*DATASET CONTENT*.
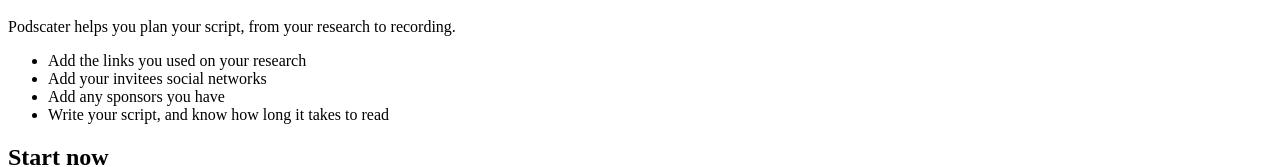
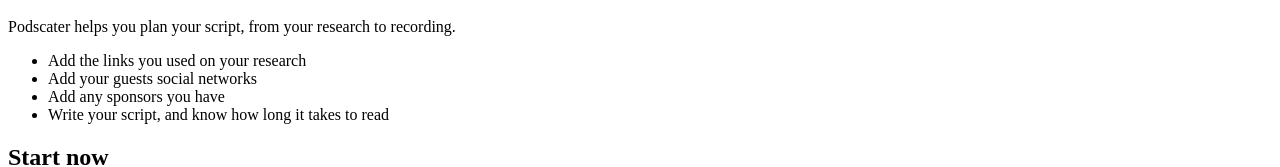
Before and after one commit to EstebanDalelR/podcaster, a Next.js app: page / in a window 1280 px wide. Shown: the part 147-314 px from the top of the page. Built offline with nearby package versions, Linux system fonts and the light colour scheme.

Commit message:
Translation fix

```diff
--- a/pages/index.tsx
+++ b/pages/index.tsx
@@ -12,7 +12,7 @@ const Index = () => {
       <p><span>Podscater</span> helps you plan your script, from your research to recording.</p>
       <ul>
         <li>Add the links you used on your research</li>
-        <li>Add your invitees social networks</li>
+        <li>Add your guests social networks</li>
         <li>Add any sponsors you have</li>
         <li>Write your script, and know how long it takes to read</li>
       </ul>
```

*WHAT THE TASK REQUIRES*.
From the entries, work out how many lines include the word "networks", answering with the number only.

*SOLUTION BELOW*.
2